Above: Theresa May, UK Prime Minister
Before the recent UK general election on June 8th, there had already been one victory: the largest percentage of female candidates. The electorate was presented with a combined total of 965 female candidates, representing 29% candidates.
After the ballots were counted, the 2017 election had come out ahead of the 2015 election – which set the previous record for most female MPs elected with 191 women taking their seat in parliament. Following yesterday’s election there are now 207 women in the commons, up from 197.
Overall 32% of MPs are female. By party, Labour has 45% female representation while the Conservatives have just 21%. The Liberal Demoncrats increased their representation triplefold, from 11% to 33%, with four of their twelve seats being filled by women. Among smaller parties at Westminster, the Greens’ have the best percentage representation with their single MP, Caroline Lucas.

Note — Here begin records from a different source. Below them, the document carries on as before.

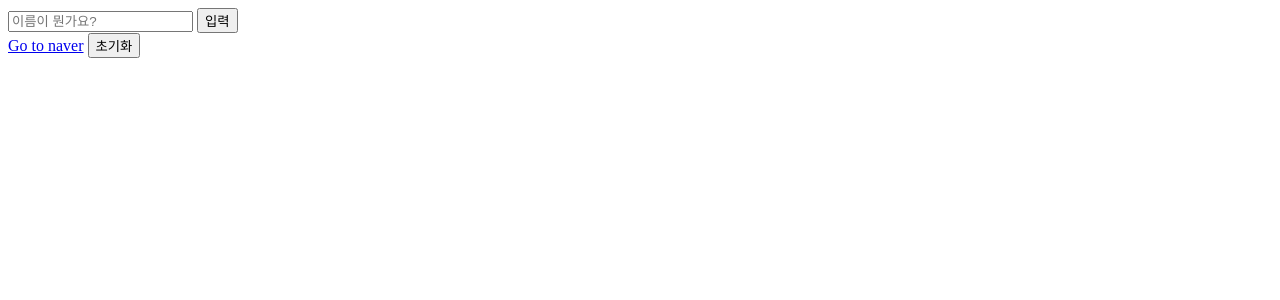
Repository: jun01270/F-E-practice
Page: index.html
The author's editor kept a copy of each file at every save. The page is drawn from the files as they stood at one save, then again after the next save.
The browser window is 1280 px wide. The pictures show the whole page.

Above is the page before, as saved 2022-12-22 16:51:42.

### index.html
<!DOCTYPE html>
<html lang="en">
  <head>
    <meta charset="UTF-8" />
    <meta http-equiv="X-UA-Compatible" content="IE=edge" />
    <meta name="viewport" content="width=device-width, initial-scale=1.0" />
    <link rel="stylesheet" href="style.css" />
    <title>Document</title>
  </head>
  <body>
    <form id="userName-form" class="hidden">
      <input required type="text" placeholder="이름이 뭔가요?" />
      <input type="submit" value="입력" />
    </form>
    <a href="https://naver.com">Go to naver</a>
    <h1 id="result" class="hidden"></h1>
    <button class="boom">초기화</button>
    <script src="app.js"></script>
  </body>
</html>

### app.js
const userNameBtn = document.querySelector("#userName-form submit");
const userName = document.querySelector("#userName-form input");
const loginForm = document.querySelector("#userName-form");
const firstH1 = document.getElementById("result");
const SavedUserName = localStorage.getItem("username");
const HIDDEN_CLASSNAME = "hidden";

function loginResult(e) {
  e.preventDefault();
  loginForm.classList.add(HIDDEN_CLASSNAME);
  const userName1 = userName.value;
  localStorage.setItem("username", userName1);
  paintUserName(userName1);
}

function paintUserName(userName) {
  firstH1.innerText = `Hello ${userName}`;
  firstH1.classList.remove(HIDDEN_CLASSNAME);
}

if (SavedUserName === null) {
  loginForm.classList.remove(HIDDEN_CLASSNAME);
  loginForm.addEventListener("submit", loginResult);
} else {
  paintUserName(SavedUserName);
}

Loaded but not shown: style.css (common file)

After the next save:
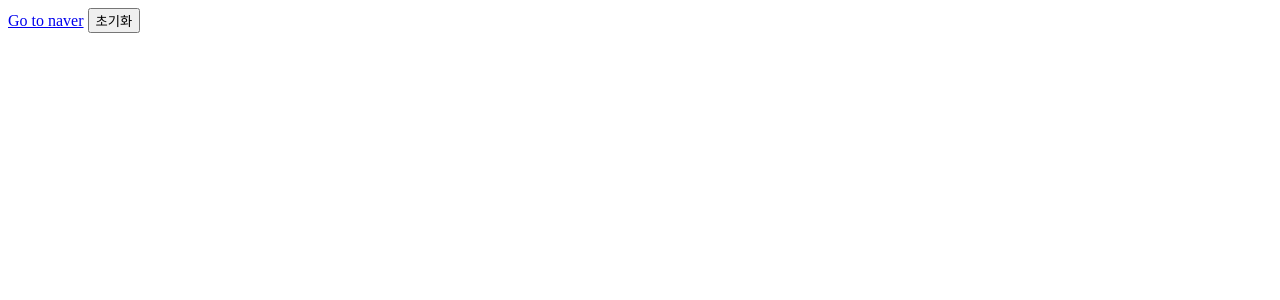
Console error: SyntaxError: Function statements require a function name
Saved 65 s later.
--- a/app.js
+++ b/app.js
@@ -4,6 +4,7 @@
 const firstH1 = document.getElementById("result");
 const SavedUserName = localStorage.getItem("username");
 const HIDDEN_CLASSNAME = "hidden";
+const toStart = document.querySelector("#boom")
 
 function loginResult(e) {
   e.preventDefault();
@@ -24,3 +25,7 @@
 } else {
   paintUserName(SavedUserName);
 }
+
+function() {
+
+}

After the save that followed:
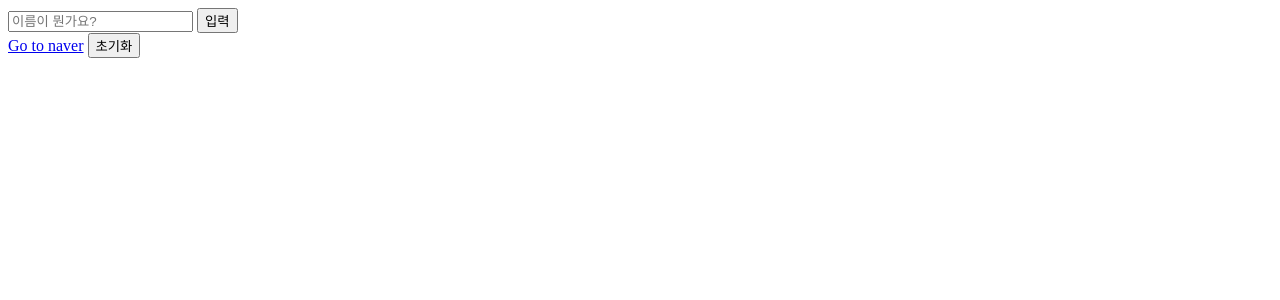
The error is gone.
Saved 7 s later.
--- a/app.js
+++ b/app.js
@@ -4,7 +4,7 @@
 const firstH1 = document.getElementById("result");
 const SavedUserName = localStorage.getItem("username");
 const HIDDEN_CLASSNAME = "hidden";
-const toStart = document.querySelector("#boom")
+const toStart = document.querySelector("#boom");
 
 function loginResult(e) {
   e.preventDefault();
@@ -26,6 +26,4 @@
   paintUserName(SavedUserName);
 }
 
-function() {
-
-}
+console.log(toStart);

All this in less than a hundred years since women were first allowed to stand for Parliament in 1918. Female representation was very low until as late as the 1990s. The proportion of female-held seats doubled in 1997 with 120 female MPs elected, representing 18% of the total. Until this point women had never represented more than a tenth of Parliament.
Whatever your opinion of individual candidates, the results of the UK general election represent a step forward for gender equality.